┌──

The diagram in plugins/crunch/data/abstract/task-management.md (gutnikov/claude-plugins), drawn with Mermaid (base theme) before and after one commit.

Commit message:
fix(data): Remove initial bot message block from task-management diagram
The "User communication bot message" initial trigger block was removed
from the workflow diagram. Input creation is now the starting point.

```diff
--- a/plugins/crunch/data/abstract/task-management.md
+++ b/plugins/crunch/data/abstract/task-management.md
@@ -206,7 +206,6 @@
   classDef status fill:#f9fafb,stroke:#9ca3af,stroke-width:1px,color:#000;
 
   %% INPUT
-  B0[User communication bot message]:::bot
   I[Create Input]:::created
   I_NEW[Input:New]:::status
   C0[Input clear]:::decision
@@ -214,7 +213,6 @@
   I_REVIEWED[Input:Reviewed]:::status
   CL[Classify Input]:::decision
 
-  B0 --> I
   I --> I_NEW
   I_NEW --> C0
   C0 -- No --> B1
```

└──
┌──

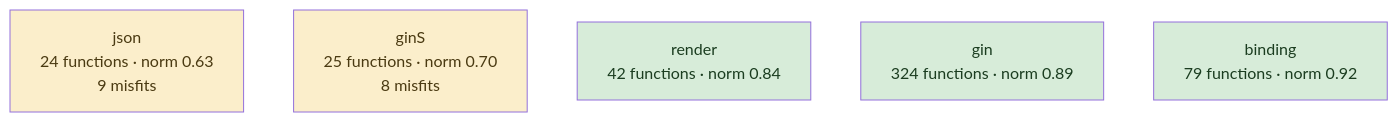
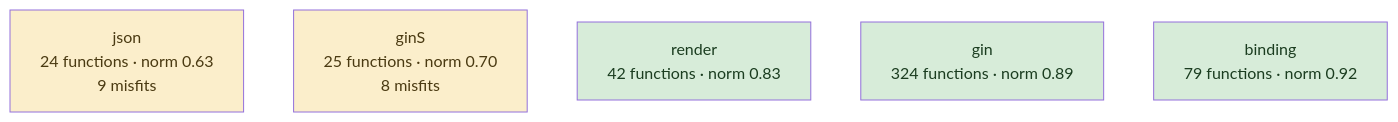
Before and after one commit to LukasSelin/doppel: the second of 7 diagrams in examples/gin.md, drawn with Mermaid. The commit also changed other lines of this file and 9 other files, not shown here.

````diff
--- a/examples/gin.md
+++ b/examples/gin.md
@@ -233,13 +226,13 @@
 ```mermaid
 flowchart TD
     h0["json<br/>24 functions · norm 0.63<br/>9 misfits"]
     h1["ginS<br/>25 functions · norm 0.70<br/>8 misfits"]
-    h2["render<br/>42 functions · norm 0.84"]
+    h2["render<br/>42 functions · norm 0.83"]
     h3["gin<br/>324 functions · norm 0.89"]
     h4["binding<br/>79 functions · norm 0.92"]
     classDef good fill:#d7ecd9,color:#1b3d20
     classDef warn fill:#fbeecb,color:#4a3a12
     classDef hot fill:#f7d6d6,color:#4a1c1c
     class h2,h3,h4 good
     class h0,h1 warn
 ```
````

└──

[Exercise aim] The lines to copy are those in the records above containing the word "functions".

[Answer to this exercise]
     h0["json<br/>24 functions · norm 0.63<br/>9 misfits"]
     h1["ginS<br/>25 functions · norm 0.70<br/>8 misfits"]
-    h2["render<br/>42 functions · norm 0.84"]
+    h2["render<br/>42 functions · norm 0.83"]
     h3["gin<br/>324 functions · norm 0.89"]
     h4["binding<br/>79 functions · norm 0.92"]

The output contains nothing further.